We examined the LS7 cylinder head at the GMTech Center in Southern California, and were stunned by the execution.On paper, the specifications alone were impressive: 2.200-inch intakevalves, 1.61-inch exhaust valves, and CNC-porting of the intake andexhaust runners and chambers. These are healthy valve sizes, and theCNC-porting is a unique attribute. However, the port configuration andshape made an impression. A cylinder-head port is more than a hole in achunk of aluminum. Coaxing air through a passage at high rates is an arthard to appreciate without having lived with the flow bench anddie-grinder, carving shapes, testing, chasing the elusive motion ofinvisible gasses. It's a specialized world unto its own, mastered byfew, where the subtle hips of the port throat are as sexy as those of apop princess. Those passages become personal and identifiable, and asindividual as a signature. Those ports are the work of a mastercraftsman with a grasp of the nuances of airflow and port shape thatmade it clear these cylinder heads are truly something special. Sureenough, we found out the cylinder-head design was a collaborative effortbetween General Motors Engineering and renowned aftermarket airflowexpert Mike Chapman.

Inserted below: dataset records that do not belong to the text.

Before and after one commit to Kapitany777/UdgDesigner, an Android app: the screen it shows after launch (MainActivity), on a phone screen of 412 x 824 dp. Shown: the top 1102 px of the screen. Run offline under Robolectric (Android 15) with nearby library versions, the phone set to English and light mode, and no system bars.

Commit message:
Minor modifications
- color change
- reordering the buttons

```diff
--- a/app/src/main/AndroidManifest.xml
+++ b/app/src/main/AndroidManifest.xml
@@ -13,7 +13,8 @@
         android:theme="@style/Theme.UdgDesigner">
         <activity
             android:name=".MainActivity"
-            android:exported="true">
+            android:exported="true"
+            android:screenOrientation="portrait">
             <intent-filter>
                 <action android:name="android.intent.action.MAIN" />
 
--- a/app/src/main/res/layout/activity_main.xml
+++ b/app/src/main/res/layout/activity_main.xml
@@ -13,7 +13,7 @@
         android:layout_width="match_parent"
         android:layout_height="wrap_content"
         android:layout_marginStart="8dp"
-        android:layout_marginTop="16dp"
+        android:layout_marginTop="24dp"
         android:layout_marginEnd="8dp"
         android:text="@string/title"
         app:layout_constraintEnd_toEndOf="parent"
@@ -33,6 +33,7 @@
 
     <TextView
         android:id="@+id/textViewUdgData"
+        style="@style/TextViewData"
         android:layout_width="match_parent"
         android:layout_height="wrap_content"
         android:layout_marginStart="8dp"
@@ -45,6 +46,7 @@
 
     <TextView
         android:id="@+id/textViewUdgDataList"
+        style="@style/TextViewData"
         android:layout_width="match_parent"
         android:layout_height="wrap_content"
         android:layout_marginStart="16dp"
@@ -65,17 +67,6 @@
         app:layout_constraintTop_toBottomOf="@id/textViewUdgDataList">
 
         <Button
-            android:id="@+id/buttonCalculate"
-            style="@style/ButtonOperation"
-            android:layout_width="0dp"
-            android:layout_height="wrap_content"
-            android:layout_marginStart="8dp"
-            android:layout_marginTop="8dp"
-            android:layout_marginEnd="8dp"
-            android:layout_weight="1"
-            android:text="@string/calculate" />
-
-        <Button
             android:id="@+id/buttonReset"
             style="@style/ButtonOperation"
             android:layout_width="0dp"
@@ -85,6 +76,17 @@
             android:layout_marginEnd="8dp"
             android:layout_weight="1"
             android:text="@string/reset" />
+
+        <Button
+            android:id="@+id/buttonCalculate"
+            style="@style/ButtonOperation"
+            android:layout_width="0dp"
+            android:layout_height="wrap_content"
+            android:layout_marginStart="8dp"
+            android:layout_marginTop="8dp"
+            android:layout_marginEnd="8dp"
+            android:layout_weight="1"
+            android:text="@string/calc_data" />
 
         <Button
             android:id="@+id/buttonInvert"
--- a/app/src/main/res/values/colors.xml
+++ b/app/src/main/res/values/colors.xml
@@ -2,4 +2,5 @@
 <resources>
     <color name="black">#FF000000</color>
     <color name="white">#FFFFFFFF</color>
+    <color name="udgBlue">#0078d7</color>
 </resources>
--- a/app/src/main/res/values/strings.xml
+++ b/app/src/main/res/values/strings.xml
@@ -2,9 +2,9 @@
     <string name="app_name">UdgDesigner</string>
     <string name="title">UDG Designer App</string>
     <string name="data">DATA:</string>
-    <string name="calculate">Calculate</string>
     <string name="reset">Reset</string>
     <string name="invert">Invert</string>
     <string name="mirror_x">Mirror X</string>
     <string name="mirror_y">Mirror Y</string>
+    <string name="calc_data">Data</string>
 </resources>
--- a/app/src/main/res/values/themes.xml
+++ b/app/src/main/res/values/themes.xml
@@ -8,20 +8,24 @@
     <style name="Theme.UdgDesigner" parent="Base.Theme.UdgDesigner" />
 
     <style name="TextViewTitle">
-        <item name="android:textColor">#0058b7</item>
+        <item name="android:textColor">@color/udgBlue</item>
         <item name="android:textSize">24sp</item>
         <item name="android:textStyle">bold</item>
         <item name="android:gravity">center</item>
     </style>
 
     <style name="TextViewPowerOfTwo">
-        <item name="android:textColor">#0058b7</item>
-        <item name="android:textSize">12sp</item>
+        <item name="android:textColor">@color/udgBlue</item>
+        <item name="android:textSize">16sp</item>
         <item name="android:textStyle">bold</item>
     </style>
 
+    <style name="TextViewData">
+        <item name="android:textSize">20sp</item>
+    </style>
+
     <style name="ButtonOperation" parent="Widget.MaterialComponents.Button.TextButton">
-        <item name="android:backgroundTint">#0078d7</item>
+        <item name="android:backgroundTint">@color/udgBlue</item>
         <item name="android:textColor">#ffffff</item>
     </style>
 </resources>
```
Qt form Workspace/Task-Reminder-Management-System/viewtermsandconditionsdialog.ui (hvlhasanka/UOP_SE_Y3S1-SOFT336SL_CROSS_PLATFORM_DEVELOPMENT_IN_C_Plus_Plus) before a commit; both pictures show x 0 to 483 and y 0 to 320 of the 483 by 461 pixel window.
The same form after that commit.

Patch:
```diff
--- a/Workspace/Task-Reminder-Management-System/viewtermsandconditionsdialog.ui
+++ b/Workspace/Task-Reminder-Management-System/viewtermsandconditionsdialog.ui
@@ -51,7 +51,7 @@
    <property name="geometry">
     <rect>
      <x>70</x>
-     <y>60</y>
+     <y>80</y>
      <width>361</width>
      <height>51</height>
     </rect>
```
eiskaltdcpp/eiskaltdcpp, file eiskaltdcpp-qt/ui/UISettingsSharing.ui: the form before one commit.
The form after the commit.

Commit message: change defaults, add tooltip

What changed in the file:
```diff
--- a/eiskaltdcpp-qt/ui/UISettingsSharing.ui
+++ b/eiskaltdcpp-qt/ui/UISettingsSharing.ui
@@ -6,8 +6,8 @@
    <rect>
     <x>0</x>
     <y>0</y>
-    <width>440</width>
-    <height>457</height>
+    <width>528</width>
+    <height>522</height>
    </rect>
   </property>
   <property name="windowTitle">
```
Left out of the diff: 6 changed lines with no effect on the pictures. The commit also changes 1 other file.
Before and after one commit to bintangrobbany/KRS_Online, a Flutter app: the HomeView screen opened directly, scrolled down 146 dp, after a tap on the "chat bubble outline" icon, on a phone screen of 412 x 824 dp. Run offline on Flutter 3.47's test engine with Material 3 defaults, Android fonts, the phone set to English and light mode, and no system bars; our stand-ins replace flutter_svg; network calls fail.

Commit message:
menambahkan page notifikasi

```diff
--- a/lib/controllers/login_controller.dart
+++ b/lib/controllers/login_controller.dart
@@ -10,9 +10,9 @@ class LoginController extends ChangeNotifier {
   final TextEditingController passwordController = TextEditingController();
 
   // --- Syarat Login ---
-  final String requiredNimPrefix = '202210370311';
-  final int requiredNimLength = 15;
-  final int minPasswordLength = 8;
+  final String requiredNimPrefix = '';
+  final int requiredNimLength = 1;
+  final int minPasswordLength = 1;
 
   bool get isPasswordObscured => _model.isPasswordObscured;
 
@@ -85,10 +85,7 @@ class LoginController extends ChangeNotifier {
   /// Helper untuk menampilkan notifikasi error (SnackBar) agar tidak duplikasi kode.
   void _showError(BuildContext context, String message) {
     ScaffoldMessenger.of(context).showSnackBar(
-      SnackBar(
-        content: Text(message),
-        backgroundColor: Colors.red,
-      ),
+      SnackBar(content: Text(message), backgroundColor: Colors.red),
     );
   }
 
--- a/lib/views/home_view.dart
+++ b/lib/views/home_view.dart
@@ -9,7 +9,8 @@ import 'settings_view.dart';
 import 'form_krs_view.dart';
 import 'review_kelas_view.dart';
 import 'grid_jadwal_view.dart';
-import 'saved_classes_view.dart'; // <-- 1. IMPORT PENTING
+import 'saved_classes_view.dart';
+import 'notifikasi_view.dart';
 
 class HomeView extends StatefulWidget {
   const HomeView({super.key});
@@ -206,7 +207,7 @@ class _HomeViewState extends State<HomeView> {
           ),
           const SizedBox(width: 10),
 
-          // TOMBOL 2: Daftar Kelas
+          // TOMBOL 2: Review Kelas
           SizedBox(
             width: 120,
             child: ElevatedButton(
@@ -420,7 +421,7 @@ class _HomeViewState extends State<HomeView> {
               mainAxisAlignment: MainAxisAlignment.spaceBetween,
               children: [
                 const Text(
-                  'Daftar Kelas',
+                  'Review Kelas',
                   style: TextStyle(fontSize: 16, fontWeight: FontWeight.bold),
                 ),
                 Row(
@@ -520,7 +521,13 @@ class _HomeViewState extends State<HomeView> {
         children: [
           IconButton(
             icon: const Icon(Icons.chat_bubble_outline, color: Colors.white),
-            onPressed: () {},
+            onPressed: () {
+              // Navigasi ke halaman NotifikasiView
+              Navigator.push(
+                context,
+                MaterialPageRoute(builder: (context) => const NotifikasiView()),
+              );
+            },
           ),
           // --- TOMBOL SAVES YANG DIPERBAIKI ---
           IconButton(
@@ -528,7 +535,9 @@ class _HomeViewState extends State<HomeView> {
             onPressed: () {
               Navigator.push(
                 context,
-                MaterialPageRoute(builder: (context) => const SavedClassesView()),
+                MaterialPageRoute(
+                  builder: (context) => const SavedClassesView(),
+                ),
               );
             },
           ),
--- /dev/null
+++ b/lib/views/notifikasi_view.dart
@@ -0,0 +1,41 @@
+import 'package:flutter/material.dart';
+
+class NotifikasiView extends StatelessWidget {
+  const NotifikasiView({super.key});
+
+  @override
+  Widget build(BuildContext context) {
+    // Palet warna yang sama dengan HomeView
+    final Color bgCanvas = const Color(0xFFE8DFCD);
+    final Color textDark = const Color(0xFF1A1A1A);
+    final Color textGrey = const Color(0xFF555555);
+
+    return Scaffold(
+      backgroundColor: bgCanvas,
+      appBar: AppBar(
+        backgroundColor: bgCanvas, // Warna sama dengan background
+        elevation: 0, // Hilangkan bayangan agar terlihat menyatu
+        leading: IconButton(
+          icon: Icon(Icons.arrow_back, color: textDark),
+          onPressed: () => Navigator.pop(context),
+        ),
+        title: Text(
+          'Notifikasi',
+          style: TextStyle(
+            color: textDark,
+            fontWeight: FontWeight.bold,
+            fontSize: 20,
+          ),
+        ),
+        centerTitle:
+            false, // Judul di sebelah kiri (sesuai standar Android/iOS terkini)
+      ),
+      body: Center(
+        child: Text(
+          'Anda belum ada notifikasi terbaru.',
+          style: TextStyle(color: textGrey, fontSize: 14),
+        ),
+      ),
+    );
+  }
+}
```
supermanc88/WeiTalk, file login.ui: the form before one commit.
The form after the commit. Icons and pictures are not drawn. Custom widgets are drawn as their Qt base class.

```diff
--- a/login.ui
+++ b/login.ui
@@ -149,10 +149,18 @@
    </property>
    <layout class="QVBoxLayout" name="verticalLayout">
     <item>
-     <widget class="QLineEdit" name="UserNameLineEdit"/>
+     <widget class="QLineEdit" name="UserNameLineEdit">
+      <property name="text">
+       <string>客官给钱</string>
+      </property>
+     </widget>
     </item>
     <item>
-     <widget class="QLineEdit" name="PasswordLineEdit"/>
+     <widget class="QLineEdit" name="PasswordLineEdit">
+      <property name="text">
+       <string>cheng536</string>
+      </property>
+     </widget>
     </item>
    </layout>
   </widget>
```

The intake ports are substantially enlarged,providing the critical cross-sectional area required for maintainingtorque production high into the rpm range. Allowing the greater crosssection are offset intake rocker arms, spreading the pushrods away fromthe port centerline and eliminating the restraint to the port width theyimpose. To gain a more advantageous geometry for airflow into thecylinder, the intake ports are significantly raised in comparison toLS1/LS6/LS2 configurations. The intake-valve inclination angle wasreduced to 12 degrees from the previous engines' 15-degree angle. Thehigher port approach and shallower valve angle are modificationsstraight from the realm of serious small-block race-engine building.
Thevalves are longer overall in stem length than those used in otherengines from this family. Longer valves ease the constraints to portheight, valvespring height, and valve lift, which can be applied toproducing a performance-minded cylinder head. The valve lift isincreased to .591 inch, a level unheard of in a production engine.Helping achieve that level of lift is an increase in rocker-arm ratio to1.8:1, in contrast to the 1.7:1 seen in other small-blocks. Theadvantageous use of the rocker ratio results in a fast action at thevalve, allowing the valvetrain to take advantage of the cylinder heads'abundant high-lift flow, without the requirements of extreme camshaftduration. This would be impractical from the standpoints of emissions,efficiency, and smoothness. The radical valve-opening rates can presenta control limitation at high rpm. The use of titanium valves on theintake and a lightweight, hollow-stem, sodium-filled exhaust valvelighten the reciprocating weight at the valve. A longer, highly refinedvalvespring with small titanium retainers offer control. Again, thesetechniques are derived from the race-engine building world.
Flow isgiven in engineering parlance of 203 grams per second at the intake and146 grams per second at the exhaust, measured at the peak valve lift of.591 inch. We were officially told the cylinder heads flow 43 percentbetter than the LS6 on the intake and 26 percent better on the exhaust.Leaning on GM sources for numbers without the strain of volume/massmetric/imperial conversions, we heard flow figures of 360 cfm on theintake and 214 on the exhaust at .591-inch lift, at the performanceindustry's standard measuring spec of 28-inch water depression. Flownumbers like these are so far beyond the realm of production enginesit's astounding. Put into perspective, a good aftermarket head for anold-style small-block flows 250 cfm. A good sportsman race head breaks300 cfm, while these numbers were seen on full-house NASCAR-style heads.